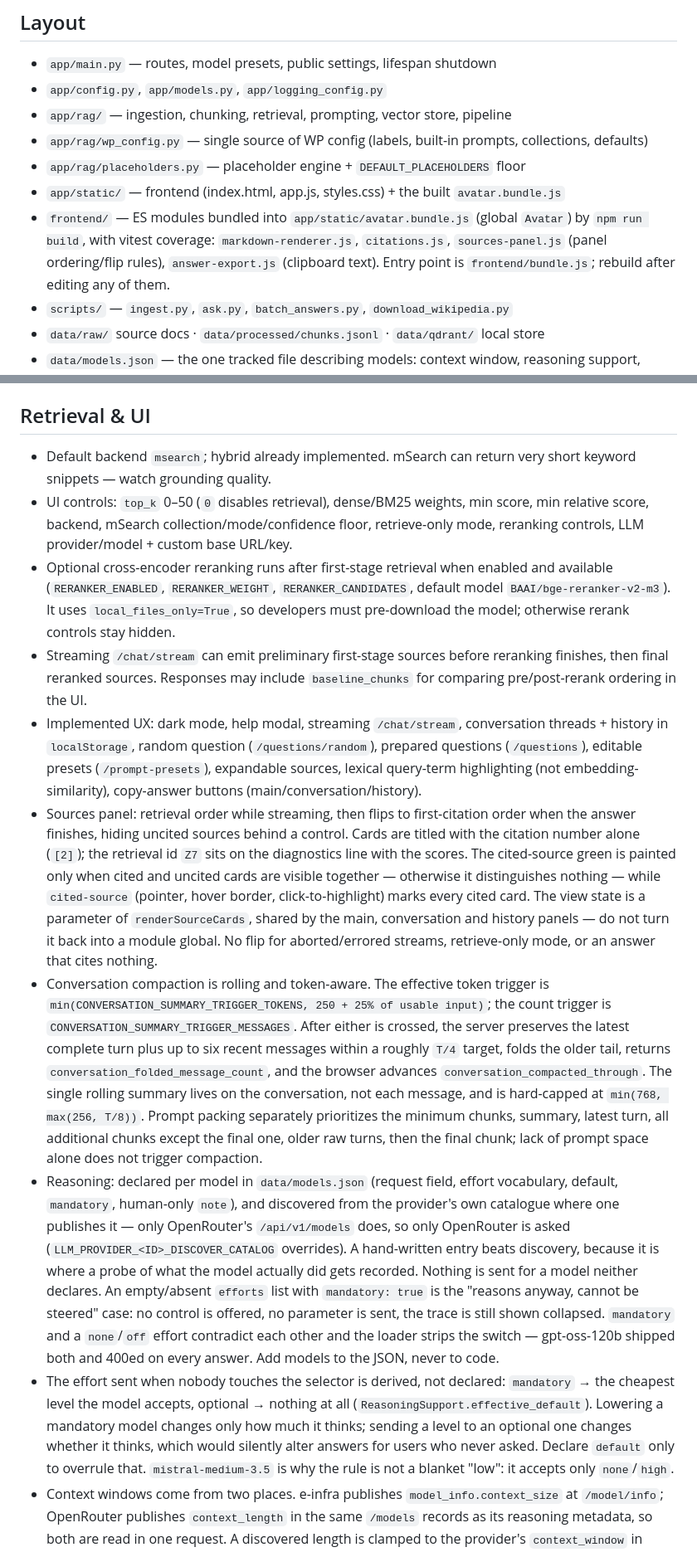
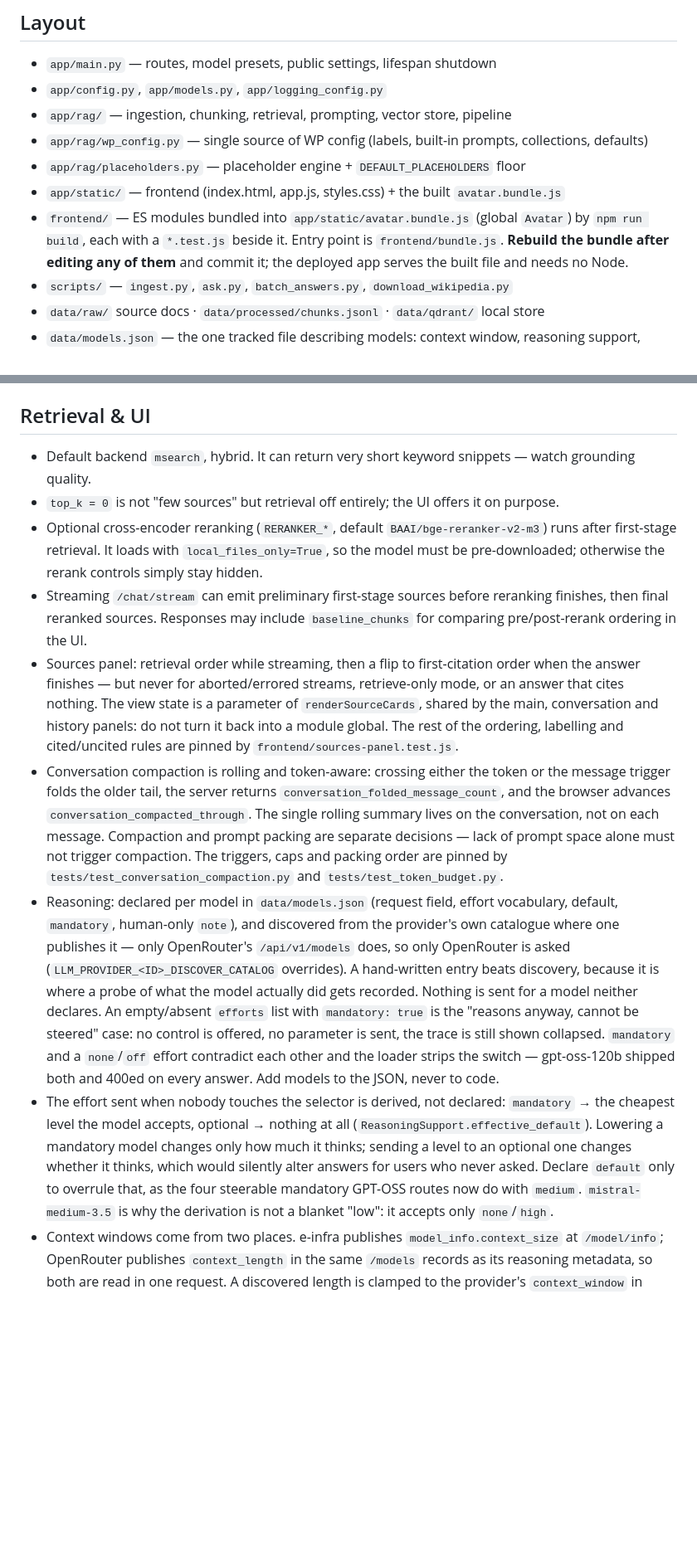
Before and after one commit to ampapacek/CZD-avatar, a Markdown page: agents.md, 2 parts joined by grey strips. Shown at 83% size. Rendered like a GitHub page; blank space fills up the shorter version.

Commit message:
docs(agents): trim chronology and test-pinned detail
Cut what has stopped being instruction: the implemented-UX inventory,
the UI control list, the exact compaction thresholds and sources-panel
labelling rules that their tests already pin, and leftover "replaced X,
no back-compat" notes. Each now points at the test that owns the detail.

Every probe finding and every invariant stays: the reasoning vocabulary
notes, the ai.ufal gateway behaviour, the context-window clamp, the
error-body-inside-the-stream rule, the render-state-is-a-parameter rule.
They are not recoverable from the codebase, which is the whole reason
this file exists.

Also corrects two things that had drifted: the frontend module list no
longer names a stale subset of the vitest suites, and the derived
reasoning default now mentions the four models that declare medium.

Co-Authored-By: Claude Opus 5 <noreply@anthropic.com>

```diff
--- a/agents.md
+++ b/agents.md
@@ -25,9 +25,9 @@ Stack: FastAPI · hosted `msearch` retrieval (default) · local/remote Qdrant ·
 - `app/rag/placeholders.py` — placeholder engine + `DEFAULT_PLACEHOLDERS` floor
 - `app/static/` — frontend (index.html, app.js, styles.css) + the built `avatar.bundle.js`
 - `frontend/` — ES modules bundled into `app/static/avatar.bundle.js` (global `Avatar`) by
-  `npm run build`, with vitest coverage: `markdown-renderer.js`, `citations.js`,
-  `sources-panel.js` (panel ordering/flip rules), `answer-export.js` (clipboard text).
-  Entry point is `frontend/bundle.js`; rebuild after editing any of them.
+  `npm run build`, each with a `*.test.js` beside it. Entry point is `frontend/bundle.js`.
+  **Rebuild the bundle after editing any of them** and commit it; the deployed app
+  serves the built file and needs no Node.
 - `scripts/` — `ingest.py`, `ask.py`, `batch_answers.py`, `download_wikipedia.py`
 - `data/raw/` source docs · `data/processed/chunks.jsonl` · `data/qdrant/` local store
 - `data/models.json` — the one tracked file describing models: context window, reasoning support, room for more. `MODEL_METADATA_PATH` overrides it.
@@ -76,15 +76,14 @@ Tests: `uv run pytest` (Python; the `dev` dependency group and `pythonpath`/`tes
 
 ## Retrieval & UI
 
-- Default backend `msearch`; hybrid already implemented. mSearch can return very short keyword snippets — watch grounding quality.
-- UI controls: `top_k` 0–50 (`0` disables retrieval), dense/BM25 weights, min score, min relative score, backend, mSearch collection/mode/confidence floor, retrieve-only mode, reranking controls, LLM provider/model + custom base URL/key.
-- Optional cross-encoder reranking runs after first-stage retrieval when enabled and available (`RERANKER_ENABLED`, `RERANKER_WEIGHT`, `RERANKER_CANDIDATES`, default model `BAAI/bge-reranker-v2-m3`). It uses `local_files_only=True`, so developers must pre-download the model; otherwise rerank controls stay hidden.
+- Default backend `msearch`, hybrid. It can return very short keyword snippets — watch grounding quality.
+- `top_k = 0` is not "few sources" but retrieval off entirely; the UI offers it on purpose.
+- Optional cross-encoder reranking (`RERANKER_*`, default `BAAI/bge-reranker-v2-m3`) runs after first-stage retrieval. It loads with `local_files_only=True`, so the model must be pre-downloaded; otherwise the rerank controls simply stay hidden.
 - Streaming `/chat/stream` can emit preliminary first-stage sources before reranking finishes, then final reranked sources. Responses may include `baseline_chunks` for comparing pre/post-rerank ordering in the UI.
-- Implemented UX: dark mode, help modal, streaming `/chat/stream`, conversation threads + history in `localStorage`, random question (`/questions/random`), prepared questions (`/questions`), editable presets (`/prompt-presets`), expandable sources, lexical query-term highlighting (not embedding-similarity), copy-answer buttons (main/conversation/history).
-- Sources panel: retrieval order while streaming, then flips to first-citation order when the answer finishes, hiding uncited sources behind a control. Cards are titled with the citation number alone (`[2]`); the retrieval id `Z7` sits on the diagnostics line with the scores. The cited-source green is painted only when cited and uncited cards are visible together — otherwise it distinguishes nothing — while `cited-source` (pointer, hover border, click-to-highlight) marks every cited card. The view state is a parameter of `renderSourceCards`, shared by the main, conversation and history panels — do not turn it back into a module global. No flip for aborted/errored streams, retrieve-only mode, or an answer that cites nothing.
-- Conversation compaction is rolling and token-aware. The effective token trigger is `min(CONVERSATION_SUMMARY_TRIGGER_TOKENS, 250 + 25% of usable input)`; the count trigger is `CONVERSATION_SUMMARY_TRIGGER_MESSAGES`. After either is crossed, the server preserves the latest complete turn plus up to six recent messages within a roughly `T/4` target, folds the older tail, returns `conversation_folded_message_count`, and the browser advances `conversation_compacted_through`. The single rolling summary lives on the conversation, not each message, and is hard-capped at `min(768, max(256, T/8))`. Prompt packing separately prioritizes the minimum chunks, summary, latest turn, all additional chunks except the final one, older raw turns, then the final chunk; lack of prompt space alone does not trigger compaction.
+- Sources panel: retrieval order while streaming, then a flip to first-citation order when the answer finishes — but never for aborted/errored streams, retrieve-only mode, or an answer that cites nothing. The view state is a parameter of `renderSourceCards`, shared by the main, conversation and history panels: do not turn it back into a module global. The rest of the ordering, labelling and cited/uncited rules are pinned by `frontend/sources-panel.test.js`.
+- Conversation compaction is rolling and token-aware: crossing either the token or the message trigger folds the older tail, the server returns `conversation_folded_message_count`, and the browser advances `conversation_compacted_through`. The single rolling summary lives on the conversation, not on each message. Compaction and prompt packing are separate decisions — lack of prompt space alone must not trigger compaction. The triggers, caps and packing order are pinned by `tests/test_conversation_compaction.py` and `tests/test_token_budget.py`.
 - Reasoning: declared per model in `data/models.json` (request field, effort vocabulary, default, `mandatory`, human-only `note`), and discovered from the provider's own catalogue where one publishes it — only OpenRouter's `/api/v1/models` does, so only OpenRouter is asked (`LLM_PROVIDER_<ID>_DISCOVER_CATALOG` overrides). A hand-written entry beats discovery, because it is where a probe of what the model actually did gets recorded. Nothing is sent for a model neither declares. An empty/absent `efforts` list with `mandatory: true` is the "reasons anyway, cannot be steered" case: no control is offered, no parameter is sent, the trace is still shown collapsed. `mandatory` and a `none`/`off` effort contradict each other and the loader strips the switch — gpt-oss-120b shipped both and 400ed on every answer. Add models to the JSON, never to code.
-- The effort sent when nobody touches the selector is derived, not declared: `mandatory` → the cheapest level the model accepts, optional → nothing at all (`ReasoningSupport.effective_default`). Lowering a mandatory model changes only how much it thinks; sending a level to an optional one changes whether it thinks, which would silently alter answers for users who never asked. Declare `default` only to overrule that. `mistral-medium-3.5` is why the rule is not a blanket "low": it accepts only `none`/`high`.
+- The effort sent when nobody touches the selector is derived, not declared: `mandatory` → the cheapest level the model accepts, optional → nothing at all (`ReasoningSupport.effective_default`). Lowering a mandatory model changes only how much it thinks; sending a level to an optional one changes whether it thinks, which would silently alter answers for users who never asked. Declare `default` only to overrule that, as the four steerable mandatory GPT-OSS routes now do with `medium`. `mistral-medium-3.5` is why the derivation is not a blanket "low": it accepts only `none`/`high`.
 - Context windows come from two places. e-infra publishes `model_info.context_size` at `/model/info`; OpenRouter publishes `context_length` in the same `/models` records as its reasoning metadata, so both are read in one request. A discovered length is clamped to the provider's `context_window` in `data/models.json` (raise `max_context_window` there to lift it) — it is a capacity, not a budget, and a 1M-token window reaching the browser as the working window turns trimming off. The clamp means discovery can only ever say a model is *smaller* than the provider default assumed, which is the case that was over-packing.
 - The AI Ufal Open WebUI gateway **drops** `reasoning_effort` and `reasoning` on every endpoint (`/api`, `/api/v1`, `/openai`) — probed 2026-08-22 and again 2026-08-23, when ten parameter forms including `reasoning_effort: "bogus"` all returned 200 with a byte-identical trace. So no ai.ufal model declares efforts, and nothing sent there can break. Re-probe if the gateway is upgraded. OpenRouter and e-infra both honour the parameter; e-infra rejects a level its model does not take with a 400, so its vocabularies are probed per model.
 - An upstream error body must be read *inside* the `with client.stream(...)` block (`_raise_for_status_with_body`). Once the block exits the response is closed and the body is gone, so reading it later reported httpx's "without having called `read()`" for every 4xx/5xx — a real 429 looked identical to a bad model name. `tests/test_llm_errors.py` pins it, using a one-shot iterator body because a `content=`-backed mock stays rewindable after close and would pass either way.
```
Also changed, not shown: other parts of agents.md (+5 -5 lines).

☆ ☆ ☆ ☆ ☆ ☆ ☆

## What is needed
Return each line from the material that includes the string "controls".

## Solution to this problem
-- UI controls: `top_k` 0–50 (`0` disables retrieval), dense/BM25 weights, min score, min relative score, backend, mSearch collection/mode/confidence floor, retrieve-only mode, reranking controls, LLM provider/model + custom base URL/key.
-- Optional cross-encoder reranking runs after first-stage retrieval when enabled and available (`RERANKER_ENABLED`, `RERANKER_WEIGHT`, `RERANKER_CANDIDATES`, default model `BAAI/bge-reranker-v2-m3`). It uses `local_files_only=True`, so developers must pre-download the model; otherwise rerank controls stay hidden.
+- Optional cross-encoder reranking (`RERANKER_*`, default `BAAI/bge-reranker-v2-m3`) runs after first-stage retrieval. It loads with `local_files_only=True`, so the model must be pre-downloaded; otherwise the rerank controls simply stay hidden.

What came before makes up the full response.